It’s survived more than 17 earthquakes over many centuries as well as WW2 bombings close by.
While humble outside, painted inside its walls is some of the oldest, most precious art in Abruzzo. Gothic-Byzantine frescoes that depict scenes like the last judgment (said to have inspired Dante to later write the Divine Comedy after he visited Fossa in 1294) and the pagan agrarian calendar so central to a rural community and to show stories for those not fortunate to learn to read.
Recently it reopened, a decade on from its damage after the 2009 earthquake. Beliefs aside, it’s significant to see its art restored, not just for those at present but for generations to come, for it’s a story of the area’s people and even the tiniest villages high in the mountains have their own potent stories.
2 responses to “Restoration e la storia…”
Zoe. How wonderful it has finally been restored. As you know we were unable to see that part as it was not safe to go into where the work was being undertaken when we stayed the night there
Fondest regards Jan Antony
Hi Jan, lovely to hear from you! Yes, wonderful to see it restored and in time for the anniversary ten years on from the earthquake. Hopefully more restoration work will be undertaken in other parts of the village too.
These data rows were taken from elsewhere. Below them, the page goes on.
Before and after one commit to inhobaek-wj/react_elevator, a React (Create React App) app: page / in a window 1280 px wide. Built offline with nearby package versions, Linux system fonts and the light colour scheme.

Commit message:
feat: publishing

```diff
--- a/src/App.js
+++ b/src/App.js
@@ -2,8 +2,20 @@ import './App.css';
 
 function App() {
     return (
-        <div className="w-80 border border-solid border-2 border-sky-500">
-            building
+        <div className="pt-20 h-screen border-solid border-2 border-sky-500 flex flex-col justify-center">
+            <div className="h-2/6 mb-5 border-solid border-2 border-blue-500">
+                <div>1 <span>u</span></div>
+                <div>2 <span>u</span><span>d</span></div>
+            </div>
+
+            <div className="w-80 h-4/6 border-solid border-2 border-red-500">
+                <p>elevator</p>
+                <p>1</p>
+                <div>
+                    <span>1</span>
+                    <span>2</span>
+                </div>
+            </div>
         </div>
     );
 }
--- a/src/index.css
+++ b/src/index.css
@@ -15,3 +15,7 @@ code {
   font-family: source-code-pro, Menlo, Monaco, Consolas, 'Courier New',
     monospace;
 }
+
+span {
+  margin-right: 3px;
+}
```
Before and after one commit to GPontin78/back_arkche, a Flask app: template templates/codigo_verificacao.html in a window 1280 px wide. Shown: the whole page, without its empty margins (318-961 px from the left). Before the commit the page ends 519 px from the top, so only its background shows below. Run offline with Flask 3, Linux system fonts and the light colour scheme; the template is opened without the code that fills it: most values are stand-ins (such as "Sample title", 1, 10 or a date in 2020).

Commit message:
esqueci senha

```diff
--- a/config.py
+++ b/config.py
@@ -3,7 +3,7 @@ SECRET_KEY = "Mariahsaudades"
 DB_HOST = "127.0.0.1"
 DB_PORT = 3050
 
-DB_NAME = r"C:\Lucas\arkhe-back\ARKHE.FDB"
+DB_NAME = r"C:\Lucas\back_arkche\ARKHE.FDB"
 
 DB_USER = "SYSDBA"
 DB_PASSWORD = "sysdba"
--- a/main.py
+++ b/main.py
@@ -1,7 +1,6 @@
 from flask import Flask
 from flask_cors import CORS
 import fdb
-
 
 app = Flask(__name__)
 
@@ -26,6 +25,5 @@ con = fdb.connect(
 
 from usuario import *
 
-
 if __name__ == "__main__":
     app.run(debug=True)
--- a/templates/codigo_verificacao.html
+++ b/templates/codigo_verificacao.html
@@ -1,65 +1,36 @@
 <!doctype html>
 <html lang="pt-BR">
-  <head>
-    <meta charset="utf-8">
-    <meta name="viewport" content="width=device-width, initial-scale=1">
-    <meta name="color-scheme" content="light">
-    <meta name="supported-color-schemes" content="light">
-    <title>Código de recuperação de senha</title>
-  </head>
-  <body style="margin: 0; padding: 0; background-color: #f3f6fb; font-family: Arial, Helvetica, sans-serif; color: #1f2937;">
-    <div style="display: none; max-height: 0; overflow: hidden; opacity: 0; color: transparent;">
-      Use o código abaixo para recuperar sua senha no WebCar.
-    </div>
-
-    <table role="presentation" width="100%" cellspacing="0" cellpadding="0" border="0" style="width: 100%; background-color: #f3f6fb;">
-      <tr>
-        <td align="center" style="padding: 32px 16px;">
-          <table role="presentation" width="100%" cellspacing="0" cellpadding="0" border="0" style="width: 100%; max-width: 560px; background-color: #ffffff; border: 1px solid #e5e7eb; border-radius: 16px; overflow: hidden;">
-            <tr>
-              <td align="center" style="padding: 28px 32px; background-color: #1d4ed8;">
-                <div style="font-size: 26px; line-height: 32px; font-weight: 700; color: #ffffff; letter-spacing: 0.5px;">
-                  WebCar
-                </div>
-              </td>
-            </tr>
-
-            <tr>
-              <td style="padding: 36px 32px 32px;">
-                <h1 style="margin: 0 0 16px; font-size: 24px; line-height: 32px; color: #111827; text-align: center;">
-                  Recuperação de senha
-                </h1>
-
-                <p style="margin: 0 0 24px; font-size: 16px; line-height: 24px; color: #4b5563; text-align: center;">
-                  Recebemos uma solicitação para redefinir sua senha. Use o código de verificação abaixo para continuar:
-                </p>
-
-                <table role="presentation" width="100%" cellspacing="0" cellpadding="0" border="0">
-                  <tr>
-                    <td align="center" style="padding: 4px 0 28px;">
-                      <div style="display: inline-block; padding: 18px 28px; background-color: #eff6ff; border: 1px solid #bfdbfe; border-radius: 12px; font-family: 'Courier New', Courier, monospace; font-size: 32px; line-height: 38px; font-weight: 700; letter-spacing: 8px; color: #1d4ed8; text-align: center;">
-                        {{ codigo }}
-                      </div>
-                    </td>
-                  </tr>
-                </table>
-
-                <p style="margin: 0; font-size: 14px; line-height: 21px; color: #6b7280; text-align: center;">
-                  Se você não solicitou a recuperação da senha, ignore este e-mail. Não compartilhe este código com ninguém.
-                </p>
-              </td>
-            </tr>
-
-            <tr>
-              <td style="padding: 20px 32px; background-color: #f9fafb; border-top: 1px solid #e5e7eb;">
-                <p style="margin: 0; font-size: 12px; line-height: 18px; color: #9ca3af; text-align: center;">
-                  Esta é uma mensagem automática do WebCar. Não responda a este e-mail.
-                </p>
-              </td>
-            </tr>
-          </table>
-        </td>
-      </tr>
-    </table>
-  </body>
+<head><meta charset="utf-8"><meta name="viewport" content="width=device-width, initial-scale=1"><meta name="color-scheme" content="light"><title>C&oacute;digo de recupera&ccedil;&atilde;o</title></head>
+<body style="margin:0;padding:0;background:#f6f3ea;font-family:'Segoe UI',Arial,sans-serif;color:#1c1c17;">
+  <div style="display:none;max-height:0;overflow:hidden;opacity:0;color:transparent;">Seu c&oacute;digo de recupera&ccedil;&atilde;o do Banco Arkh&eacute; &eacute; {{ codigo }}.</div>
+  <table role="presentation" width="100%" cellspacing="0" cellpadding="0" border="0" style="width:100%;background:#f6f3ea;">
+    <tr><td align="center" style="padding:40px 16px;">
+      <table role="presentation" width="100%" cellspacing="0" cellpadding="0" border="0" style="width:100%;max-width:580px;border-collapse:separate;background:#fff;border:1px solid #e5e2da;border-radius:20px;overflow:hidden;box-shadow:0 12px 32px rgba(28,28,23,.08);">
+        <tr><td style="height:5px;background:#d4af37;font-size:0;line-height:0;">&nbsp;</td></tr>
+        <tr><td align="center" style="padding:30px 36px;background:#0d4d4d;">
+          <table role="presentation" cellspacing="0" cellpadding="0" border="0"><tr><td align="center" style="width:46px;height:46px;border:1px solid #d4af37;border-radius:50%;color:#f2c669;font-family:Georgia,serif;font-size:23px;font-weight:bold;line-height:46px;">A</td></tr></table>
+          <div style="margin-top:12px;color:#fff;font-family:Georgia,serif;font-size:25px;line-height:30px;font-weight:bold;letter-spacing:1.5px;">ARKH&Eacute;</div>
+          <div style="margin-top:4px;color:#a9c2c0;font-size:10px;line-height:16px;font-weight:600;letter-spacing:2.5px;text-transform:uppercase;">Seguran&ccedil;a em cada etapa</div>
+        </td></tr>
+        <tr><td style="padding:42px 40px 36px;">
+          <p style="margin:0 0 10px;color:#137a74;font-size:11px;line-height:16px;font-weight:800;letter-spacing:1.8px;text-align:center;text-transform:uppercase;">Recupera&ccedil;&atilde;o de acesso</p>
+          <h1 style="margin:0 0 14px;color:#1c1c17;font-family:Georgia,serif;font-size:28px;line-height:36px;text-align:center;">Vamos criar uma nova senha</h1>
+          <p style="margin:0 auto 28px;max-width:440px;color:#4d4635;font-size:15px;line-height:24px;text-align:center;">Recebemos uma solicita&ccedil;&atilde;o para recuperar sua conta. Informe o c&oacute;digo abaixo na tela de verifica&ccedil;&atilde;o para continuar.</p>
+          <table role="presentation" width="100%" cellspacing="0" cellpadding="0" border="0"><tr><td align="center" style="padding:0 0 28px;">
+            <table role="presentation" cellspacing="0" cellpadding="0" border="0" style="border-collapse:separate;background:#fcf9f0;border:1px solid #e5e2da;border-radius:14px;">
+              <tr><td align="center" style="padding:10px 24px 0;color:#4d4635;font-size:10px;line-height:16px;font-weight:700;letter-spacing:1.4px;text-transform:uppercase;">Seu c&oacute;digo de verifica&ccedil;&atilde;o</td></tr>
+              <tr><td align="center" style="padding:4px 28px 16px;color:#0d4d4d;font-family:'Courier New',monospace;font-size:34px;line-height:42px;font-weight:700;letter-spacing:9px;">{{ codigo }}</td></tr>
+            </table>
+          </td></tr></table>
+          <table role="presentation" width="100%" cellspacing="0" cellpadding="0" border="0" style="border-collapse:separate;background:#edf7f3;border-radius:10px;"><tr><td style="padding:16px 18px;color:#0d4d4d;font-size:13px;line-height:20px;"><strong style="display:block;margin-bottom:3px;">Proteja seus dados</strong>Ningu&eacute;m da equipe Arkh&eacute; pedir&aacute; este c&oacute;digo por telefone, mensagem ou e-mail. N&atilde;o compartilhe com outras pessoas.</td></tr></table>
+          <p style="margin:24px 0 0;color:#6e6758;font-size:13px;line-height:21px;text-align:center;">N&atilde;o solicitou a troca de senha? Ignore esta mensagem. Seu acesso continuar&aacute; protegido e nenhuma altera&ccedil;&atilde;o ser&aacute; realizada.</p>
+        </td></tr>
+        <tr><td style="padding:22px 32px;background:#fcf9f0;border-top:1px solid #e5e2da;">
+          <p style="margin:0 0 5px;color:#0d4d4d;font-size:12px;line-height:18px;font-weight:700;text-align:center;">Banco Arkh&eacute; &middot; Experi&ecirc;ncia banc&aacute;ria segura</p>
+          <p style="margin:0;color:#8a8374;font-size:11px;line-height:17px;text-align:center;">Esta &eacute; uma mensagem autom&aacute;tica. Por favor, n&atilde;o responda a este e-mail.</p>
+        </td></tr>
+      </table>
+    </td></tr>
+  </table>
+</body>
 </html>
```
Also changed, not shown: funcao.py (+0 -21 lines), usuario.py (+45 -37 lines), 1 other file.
At this stage, the family house remains as it was the day of the earthquake with rubble inside where the roof partially caved in. It means a lot to me that you got to go there and I’m sure Annibale (Joe) would have been absolutely chuffed to know you did too. Hope you and your family are well. Kindest wishes, Zoe xx